    I am now a diocesan priest but can remember that back in the days when I was a novice in a religious order, we had classes on the vows. Fr Bernard really made me think again about authority when it came to obedience. We expected him to begin with the importance of hierarchy, humility etc but instead he gave several examples from community life. His first example was the layman who was our equipment manager. ‘If Geoff tells me to put a certain kind of oil in the car I do it’ said Fr Bernard. He developed other examples and got us to see that actually we are under authority all the time, that it is normal, and that rightly exercised authority enables our flourishing and is for our good.

  3. AnglicanCasuist says:

    RRReno affirms the case that Victor Lee Austin makes in Up With Authority: Why We Need Authority to Flourish as Human Beings (a book I haven’t read), and goes on to say that God uses our finitude, and our ability to submit to authority, so that we can be “more than ourselves.”

    There is really nothing to quibble with here. I’m on the side of those who recognize the human need for proper authority. The question remains, how do I decide where to put my trust?

    Before Jesus said, “Follow me.” (John 1:43) he said, “Come and see.” (John 1:39)

    In my 2Epiphany sermon I took a hint from a commentary by Paul Nuechterlein at the Girardian Reflections on the Lectionary website, in which he emphasizes the double meaning of ‘meno’ in John 1:29-42, which is variously translated as abide, remain, staying, or dwelling depending on the version or context.

    Two of the Baptist’s disciples ask Jesus, “where are you staying?” Nuechterlein suggests that Jesus responds by making a pun on “meno.” The point is that Jesus’ street address isn’t that important because Jesus is always dwelling with the Father. After Andrew spends the day with Jesus, he finds Peter and tells him, “We have found the Messiah.” Presumably, Andrew is so captivated by spending time with Jesus that Andrew wants to continue to “stay” with Jesus and also tell others about him. The authority that Jesus commands starts with something strange and compelling – something mysterious that Michael Polanyi said begins in a kind of tacit understanding, or dimension.

    Polanyi used the analogy of the relationship between an apprentice and his master. The apprentice must trust that the master will guide him and teach him properly. In a sense, the student needs to faithfully remain in the care of the master, even when the tasks at hand seem pointless.

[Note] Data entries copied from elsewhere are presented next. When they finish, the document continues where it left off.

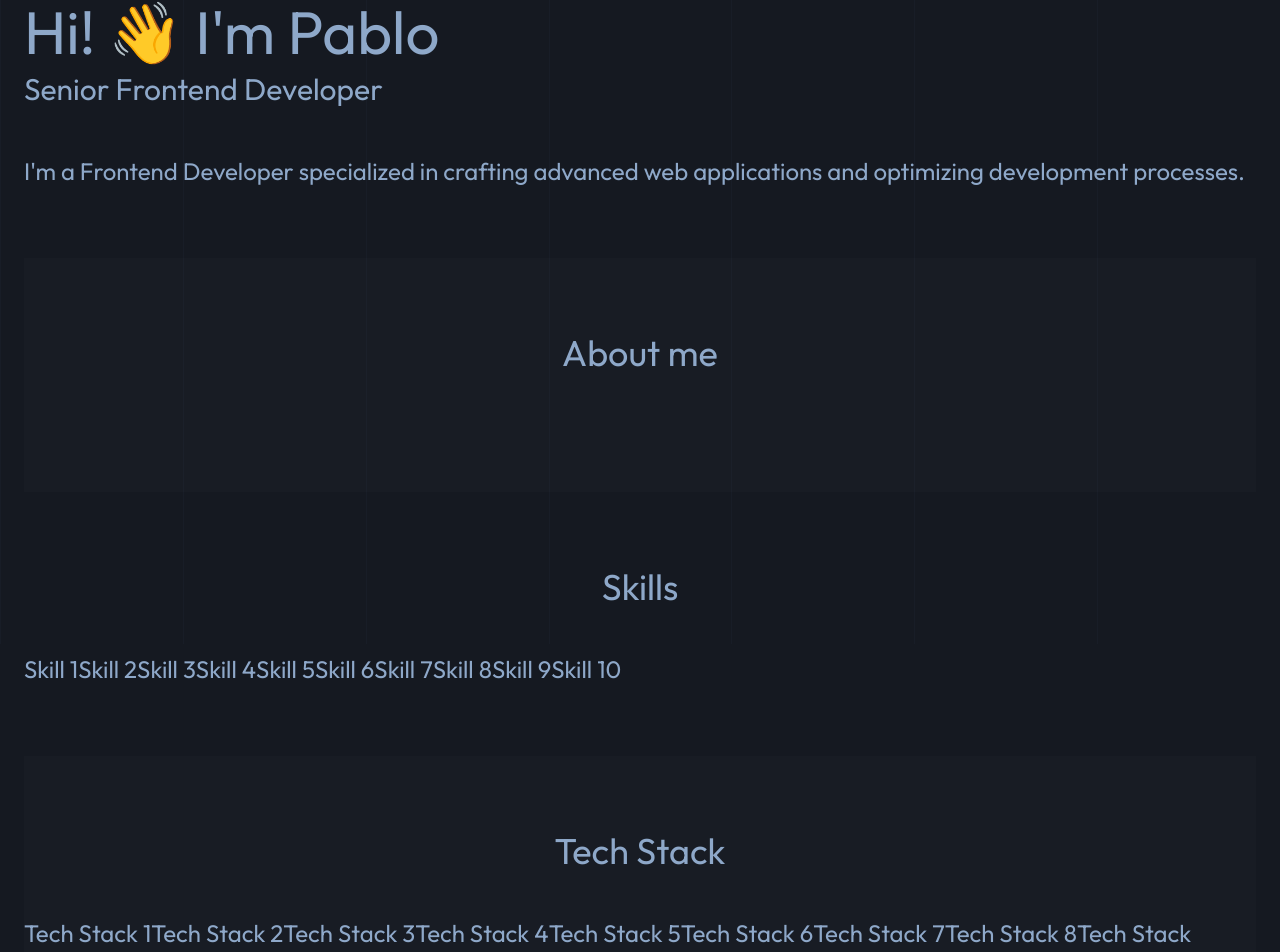
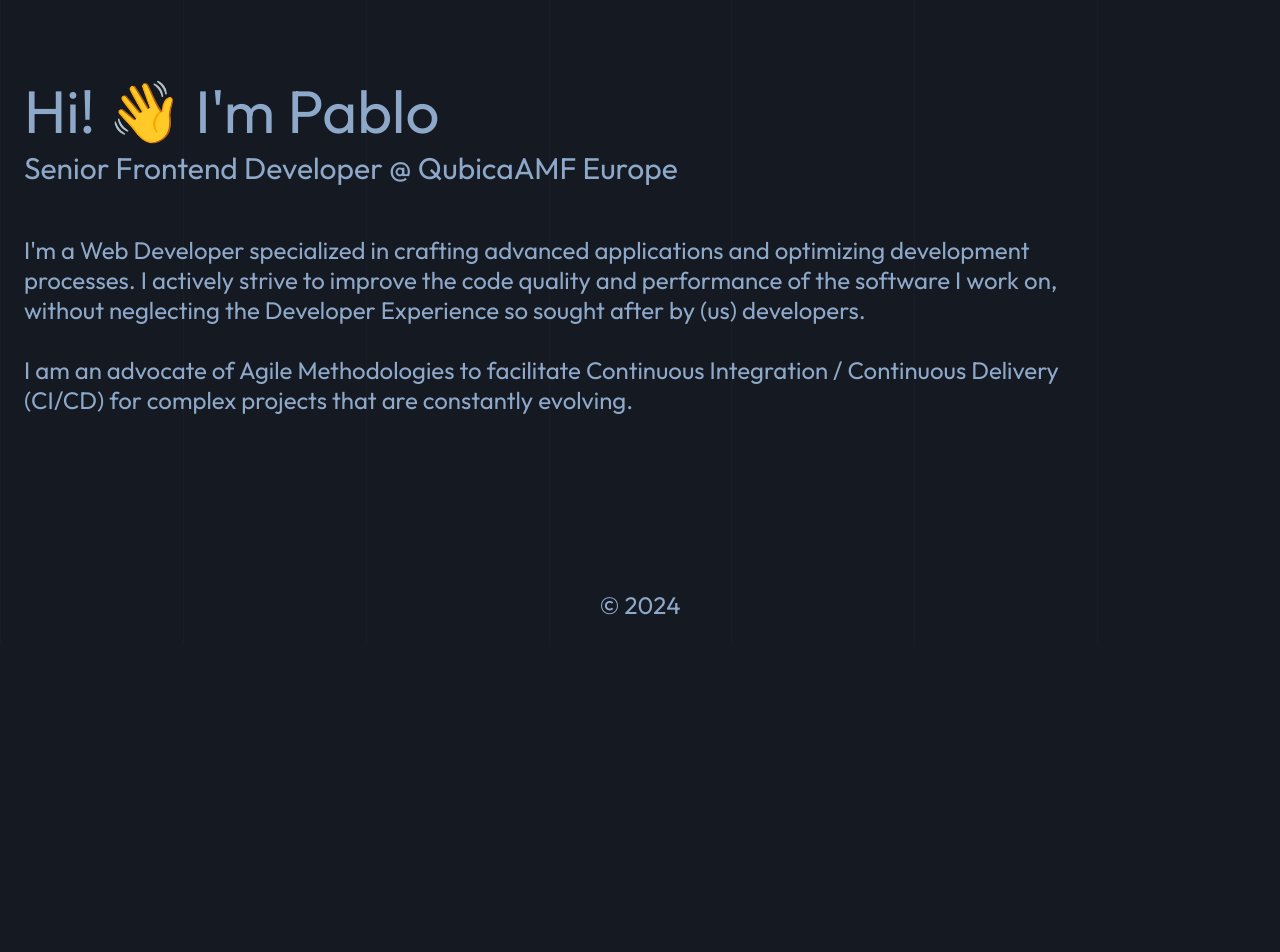
Before and after one commit to pablobbb/pablobbb.github.io, a Vue app: page / in a window 1280 px wide. Shown: the part 156-1108 px from the top of the page. After the commit the page ends 800 px from the top, so only its background shows below. Built offline with nearby package versions, Linux system fonts and the light colour scheme; the HTML template or start-up script is replaced by a standard one.

Commit message:
refactor: cleanup home-view for v1

```diff
--- a/src/views/home-view.vue
+++ b/src/views/home-view.vue
@@ -1,43 +1,10 @@
 
 <template>
     <section>
-      <h1>Hi! 👋 I'm Pablo <small>Senior Frontend Developer</small></h1>
-      <p>I'm a Frontend Developer specialized in crafting advanced web applications and optimizing development processes.</p>
-    </section>
-    <section>
-      <h2>About me</h2>
-    </section>
-    <section>
-      <h2>Skills</h2>
-      <div class="squares skills">
-        <span>Skill 1</span>
-        <span>Skill 2</span>
-        <span>Skill 3</span>
-        <span>Skill 4</span>
-        <span>Skill 5</span>
-        <span>Skill 6</span>
-        <span>Skill 7</span>
-        <span>Skill 8</span>
-        <span>Skill 9</span>
-        <span>Skill 10</span>
+      <div class="welcome">
+      <h1>Hi! 👋 I'm Pablo <small>Senior Frontend Developer @ QubicaAMF Europe</small></h1>
+      <p>I'm a Web Developer specialized in crafting advanced applications and optimizing development processes. I actively strive to improve the code quality and performance of the software I work on, without neglecting the Developer Experience so sought after by (us) developers.
+        <br><br>I am an advocate of Agile Methodologies to facilitate Continuous Integration / Continuous Delivery (CI/CD) for complex projects that are constantly evolving.</p>
       </div>
-    </section>
-    <section>
-      <h2>Tech Stack</h2>
-      <div class="squares tech-stack">
-        <span>Tech Stack 1</span>
-        <span>Tech Stack 2</span>
-        <span>Tech Stack 3</span>
-        <span>Tech Stack 4</span>
-        <span>Tech Stack 5</span>
-        <span>Tech Stack 6</span>
-        <span>Tech Stack 7</span>
-        <span>Tech Stack 8</span>
-        <span>Tech Stack 9</span>
-        <span>Tech Stack 10</span>
-      </div>
-    </section>
-    <section>
-      <h2>Experience</h2>
-    </section>
+      </section>
 </template>
```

    [blockquote]In order to share this indwelling, the pupil must presume that a teaching which appears meaningless to start with has in fact a meaning which can be discovered by hitting on the same kind of indwelling as the teacher is practicing. Such an effort is based on accepting the teacher’s authority.[/blockquote] (The Tacit Dimension (Garden City, NY: Doubleday & Company, Inc., 1966).